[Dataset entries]
= = = = =
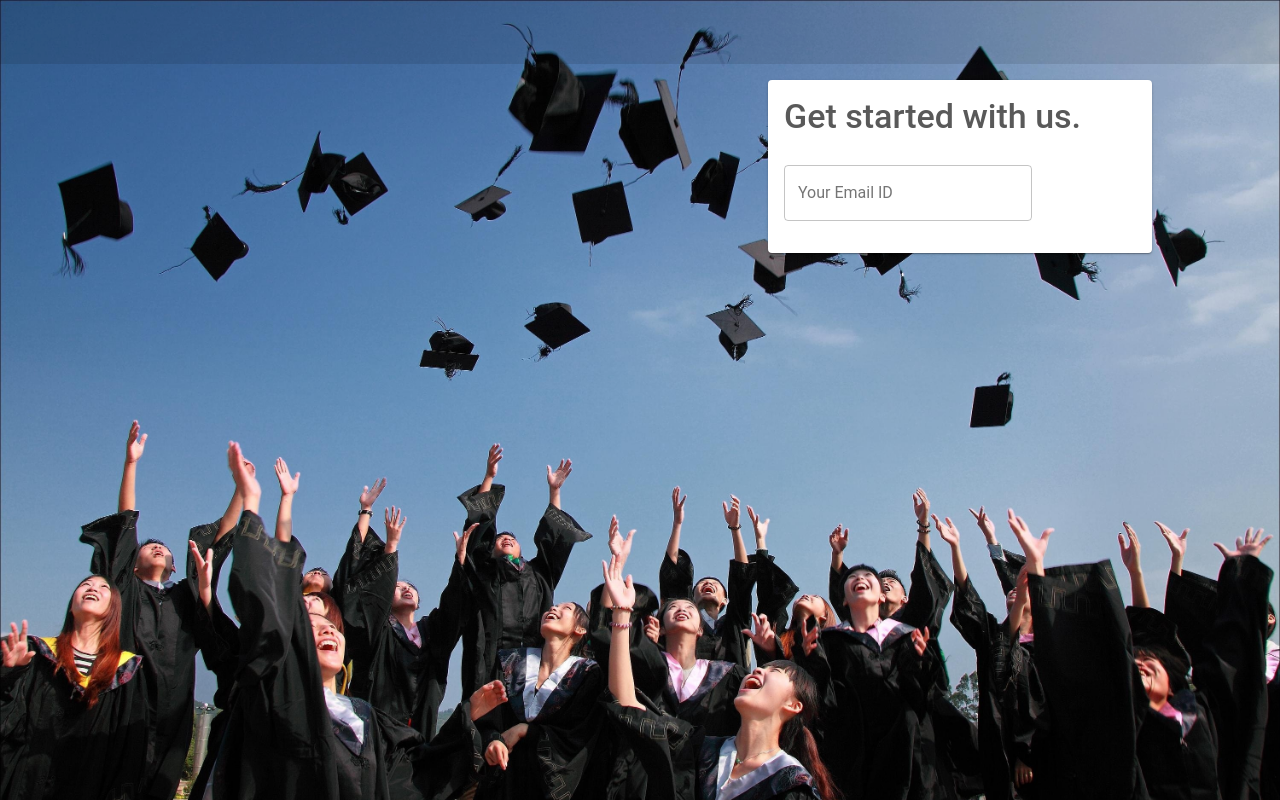
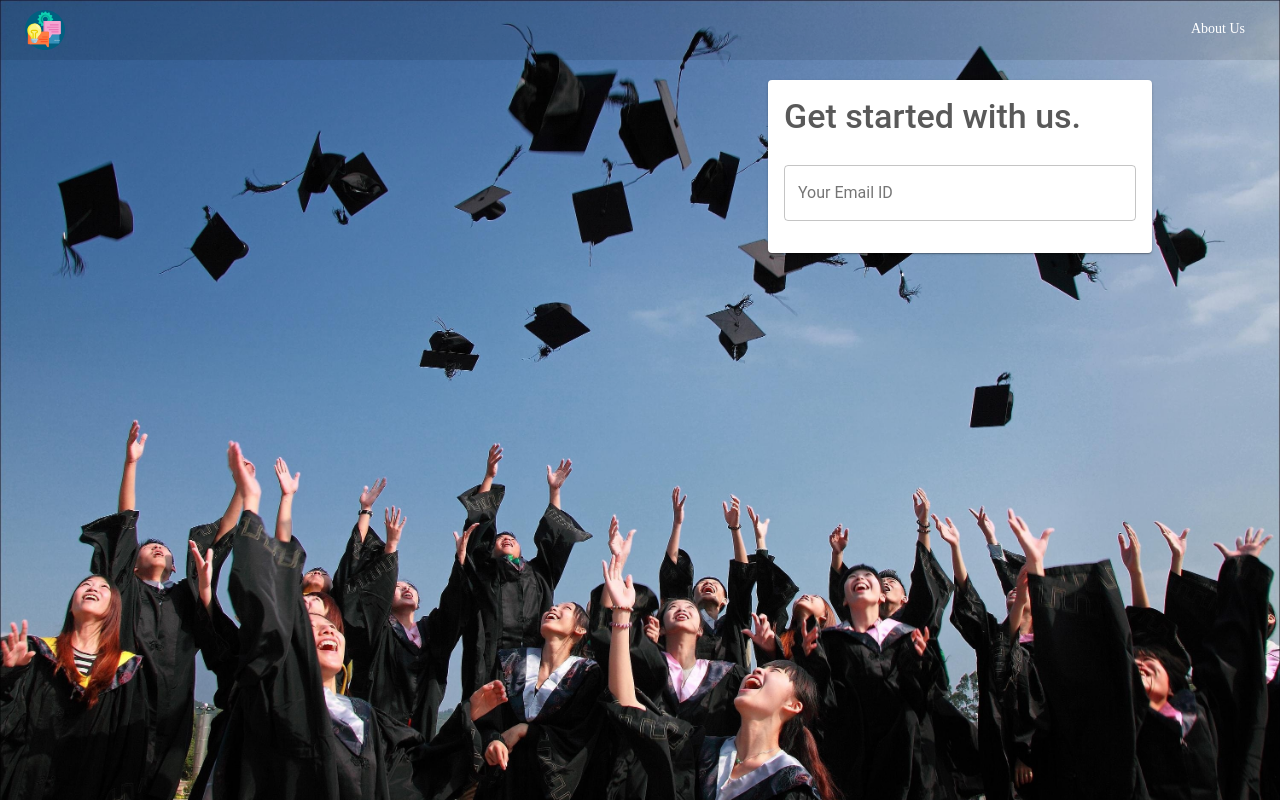
Before and after one commit to SubhamSengupta/The-app, a React app: page / in a window 1280 px wide. Built offline with nearby package versions, Linux system fonts and the light colour scheme.

Commit message:
modify header and minor css with handleChange func in login form

```diff
--- a/src/Components/LoginBox/index.js
+++ b/src/Components/LoginBox/index.js
@@ -10,28 +10,37 @@ class LoginBox extends React.Component {
   constructor() {
     super()
     this.state = {}
+    this.handleChange = this.handleChange.bind(this)
+  }
+
+  handleChange(event) {
+    const { name, value } = event.target
+    this.setState((prevState) => {
+      const newState = { ...prevState }
+      newState[name] = value
+      return newState
+    })
   }
 
   render() {
+    const { email } = this.state
     return (
       <div className='page-login-box'>
         <Card className='page-login-box-card'>
           <CardContent>
-            <Typography
-              className='page-login-box-card-title'
-              variant='display1'
-              gutterBottom
-            >
+            <Typography className='page-login-box-card-title' variant='display1' gutterBottom>
               Get started with us.
             </Typography>
             <TextField
               id='page-login-box-email'
               label='Your Email ID'
               className='page-login-box-card-text-field'
-              value=''
+              name='email'
+              value={email || ''}
               onChange={this.handleChange}
               margin='normal'
               variant='outlined'
+              fullWidth
             />
           </CardContent>
         </Card>
--- a/src/Components/PageAppBar/index.js
+++ b/src/Components/PageAppBar/index.js
@@ -1,13 +1,15 @@
 import React from 'react'
 import AppBar from '@material-ui/core/AppBar'
-import Toolbar from '@material-ui/core/Toolbar'
 
 import './style.css'
 
 const PageAppBar = () => (
   <div className='page-app-bar'>
-    <AppBar className='page-app-bar-root'>
-      <Toolbar />
+    <AppBar classes={{ root: 'page-app-bar-root' }}>
+      <div className='header-logo' />
+      <ul>
+        <li>About Us</li>
+      </ul>
     </AppBar>
   </div>
 )
--- a/src/Components/PageAppBar/style.css
+++ b/src/Components/PageAppBar/style.css
@@ -1,4 +1,36 @@
 .page-app-bar-root {
-    background: rgba(0, 0, 0, 0.1) !important;
-    box-shadow: none !important;
+  background: rgba(0, 0, 0, 0.1) !important;
+  box-shadow: none !important;
+  padding: 0 25px;
+  height: 60px;
+  flex-direction: row !important;
+  align-items: center;
+  justify-content: space-between;
 }
+
+.page-app-bar-root .header-logo {
+  height: 40px;
+  width: 40px;
+  background-image: url("./discussion.svg");
+  background-size: 100%;
+  background-position: center;
+  background-repeat: no-repeat;
+}
+
+.page-app-bar-root ul {
+  list-style: none;
+  margin: 0;
+  padding: 0;
+}
+
+.page-app-bar-root ul > li {
+  padding: 22px 10px;
+  display: inline-block;
+  font-size: 14px;
+  border-bottom: 2px solid transparent;
+}
+
+.page-app-bar-root ul > li:hover {
+  border-color: #fff;
+  cursor: pointer;
+}
--- /dev/null
+++ b/src/Components/PublicPageWrapper/index.js
@@ -0,0 +1,17 @@
+import React from 'react'
+import PropTypes from 'prop-types'
+import PageAppBar from '../PageAppBar'
+
+const PublicPageWrapper = ({ children, className }) => (
+  <div className={`public-page-wrapper ${className || ''}`.trim()}>
+    <PageAppBar />
+    {children}
+  </div>
+)
+
+PublicPageWrapper.propTypes = {
+  children: PropTypes.node.isRequired,
+  className: PropTypes.string.isRequired,
+}
+
+export default PublicPageWrapper
--- a/src/Pages/HomePage/index.js
+++ b/src/Pages/HomePage/index.js
@@ -1,16 +1,15 @@
 import React from 'react'
+import PublicPageWrapper from '../../Components/PublicPageWrapper'
 import BigBanner from '../../Components/BigBanner'
-import PageAppBar from '../../Components/PageAppBar'
 import LoginBox from '../../Components/LoginBox'
 
 import HomePageBanner from './assets/home_page_banner.jpg'
 
 const HomePage = () => (
-  <div className='home-page'>
+  <PublicPageWrapper className='home-page'>
     <BigBanner src={HomePageBanner} />
-    <PageAppBar />
     <LoginBox />
-  </div>
+  </PublicPageWrapper>
 )
 
 export default HomePage
```
Also changed, not shown: src/Components/PageAppBar/discussion.svg (added).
= = = = =
- Task objective -
Repeat every entry above exactly as written and omit any pictures it holds.

- Solution to the problem -
Before and after one commit to SubhamSengupta/The-app, a React app: page / in a window 1280 px wide. Built offline with nearby package versions, Linux system fonts and the light colour scheme.

Commit message:
modify header and minor css with handleChange func in login form

```diff
--- a/src/Components/LoginBox/index.js
+++ b/src/Components/LoginBox/index.js
@@ -10,28 +10,37 @@ class LoginBox extends React.Component {
   constructor() {
     super()
     this.state = {}
+    this.handleChange = this.handleChange.bind(this)
+  }
+
+  handleChange(event) {
+    const { name, value } = event.target
+    this.setState((prevState) => {
+      const newState = { ...prevState }
+      newState[name] = value
+      return newState
+    })
   }
 
   render() {
+    const { email } = this.state
     return (
       <div className='page-login-box'>
         <Card className='page-login-box-card'>
           <CardContent>
-            <Typography
-              className='page-login-box-card-title'
-              variant='display1'
-              gutterBottom
-            >
+            <Typography className='page-login-box-card-title' variant='display1' gutterBottom>
               Get started with us.
             </Typography>
             <TextField
               id='page-login-box-email'
               label='Your Email ID'
               className='page-login-box-card-text-field'
-              value=''
+              name='email'
+              value={email || ''}
               onChange={this.handleChange}
               margin='normal'
               variant='outlined'
+              fullWidth
             />
           </CardContent>
         </Card>
--- a/src/Components/PageAppBar/index.js
+++ b/src/Components/PageAppBar/index.js
@@ -1,13 +1,15 @@
 import React from 'react'
 import AppBar from '@material-ui/core/AppBar'
-import Toolbar from '@material-ui/core/Toolbar'
 
 import './style.css'
 
 const PageAppBar = () => (
   <div className='page-app-bar'>
-    <AppBar className='page-app-bar-root'>
-      <Toolbar />
+    <AppBar classes={{ root: 'page-app-bar-root' }}>
+      <div className='header-logo' />
+      <ul>
+        <li>About Us</li>
+      </ul>
     </AppBar>
   </div>
 )
--- a/src/Components/PageAppBar/style.css
+++ b/src/Components/PageAppBar/style.css
@@ -1,4 +1,36 @@
 .page-app-bar-root {
-    background: rgba(0, 0, 0, 0.1) !important;
-    box-shadow: none !important;
+  background: rgba(0, 0, 0, 0.1) !important;
+  box-shadow: none !important;
+  padding: 0 25px;
+  height: 60px;
+  flex-direction: row !important;
+  align-items: center;
+  justify-content: space-between;
 }
+
+.page-app-bar-root .header-logo {
+  height: 40px;
+  width: 40px;
+  background-image: url("./discussion.svg");
+  background-size: 100%;
+  background-position: center;
+  background-repeat: no-repeat;
+}
+
+.page-app-bar-root ul {
+  list-style: none;
+  margin: 0;
+  padding: 0;
+}
+
+.page-app-bar-root ul > li {
+  padding: 22px 10px;
+  display: inline-block;
+  font-size: 14px;
+  border-bottom: 2px solid transparent;
+}
+
+.page-app-bar-root ul > li:hover {
+  border-color: #fff;
+  cursor: pointer;
+}
--- /dev/null
+++ b/src/Components/PublicPageWrapper/index.js
@@ -0,0 +1,17 @@
+import React from 'react'
+import PropTypes from 'prop-types'
+import PageAppBar from '../PageAppBar'
+
+const PublicPageWrapper = ({ children, className }) => (
+  <div className={`public-page-wrapper ${className || ''}`.trim()}>
+    <PageAppBar />
+    {children}
+  </div>
+)
+
+PublicPageWrapper.propTypes = {
+  children: PropTypes.node.isRequired,
+  className: PropTypes.string.isRequired,
+}
+
+export default PublicPageWrapper
--- a/src/Pages/HomePage/index.js
+++ b/src/Pages/HomePage/index.js
@@ -1,16 +1,15 @@
 import React from 'react'
+import PublicPageWrapper from '../../Components/PublicPageWrapper'
 import BigBanner from '../../Components/BigBanner'
-import PageAppBar from '../../Components/PageAppBar'
 import LoginBox from '../../Components/LoginBox'
 
 import HomePageBanner from './assets/home_page_banner.jpg'
 
 const HomePage = () => (
-  <div className='home-page'>
+  <PublicPageWrapper className='home-page'>
     <BigBanner src={HomePageBanner} />
-    <PageAppBar />
     <LoginBox />
-  </div>
+  </PublicPageWrapper>
 )
 
 export default HomePage
```
Also changed, not shown: src/Components/PageAppBar/discussion.svg (added).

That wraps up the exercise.